◆ **Task statement**: What lines in the following entries hold the word "radius"? Copy each one.

◆ **Data listing**:
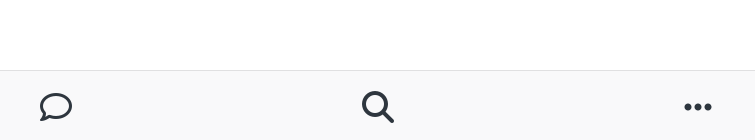
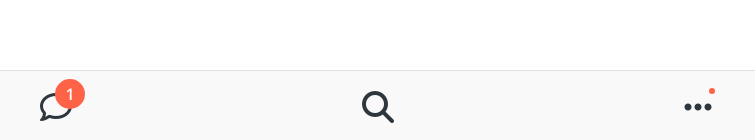
Before and after one commit to sjs2000/kokoa-clone-2021, a plain HTML site: page friends.html in a window 1280 px wide. Shown: the part 657-797 px from the top of the page, 423-1178 px from the left. Drawn offline with nearby package versions, Linux system fonts and the light colour scheme.

Commit message:
nav bar complite

```diff
--- a/css/components/nav-bar.css
+++ b/css/components/nav-bar.css
@@ -5,11 +5,36 @@
   position: fixed;
   bottom: 0px;
   width: 100%;
+  box-sizing: border-box;
 }
 .nav__list {
   display: flex;
   justify-content: space-around;
 }
 .nav__link {
+  position: relative;
   color: #2e363e;
 }
+.nav__notification {
+  background-color: tomato;
+  height: 30px;
+  width: 30px;
+  border-radius: 15px;
+  display: flex;
+  justify-content: center;
+  align-items: center;
+  color: white;
+  font-weight: 600;
+  position: absolute;
+  left: 15px;
+  bottom: 15px;
+}
+.nav__notification__spot {
+  background-color: tomato;
+  height: 6px;
+  width: 6px;
+  border-radius: 3px;
+  position: absolute;
+  right: -3px;
+  bottom: 30px;
+}
--- a/css/reset.css
+++ b/css/reset.css
@@ -129,4 +129,5 @@ input:focus {
 
 a {
   color: inherit;
+  text-decoration: none;
 }
--- a/friends.html
+++ b/friends.html
@@ -30,13 +30,19 @@
           <a class="nav__link" href="friends.html"><i class="fas fa-user fa-2x"></i></a>
         </li>
         <li class="nav__btn">
-          <a class="nav__link" href="#"><i class="far fa-comment fa-2x"></i></a>
+          <a class="nav__link" href="#">
+            <span class="nav__notification">1</span>
+            <i class="far fa-comment fa-2x"></i>
+          </a>
         </li>
         <li class="nav__btn">
           <a class="nav__link" href="#"><i class="fas fa-search fa-2x"></i></a>
         </li>
         <li class="nav__btn">
-          <a class="nav__link" href="#"><i class="fas fa-ellipsis-h fa-2x"></i></a>
+          <a class="nav__link" href="#">
+            <div class="nav__notification__spot"></div>
+            <i class="fas fa-ellipsis-h fa-2x"></i>
+          </a>
         </li>
        </ul>
     </nav>
```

◆ **Answer box**:
+  border-radius: 15px;
+  border-radius: 3px;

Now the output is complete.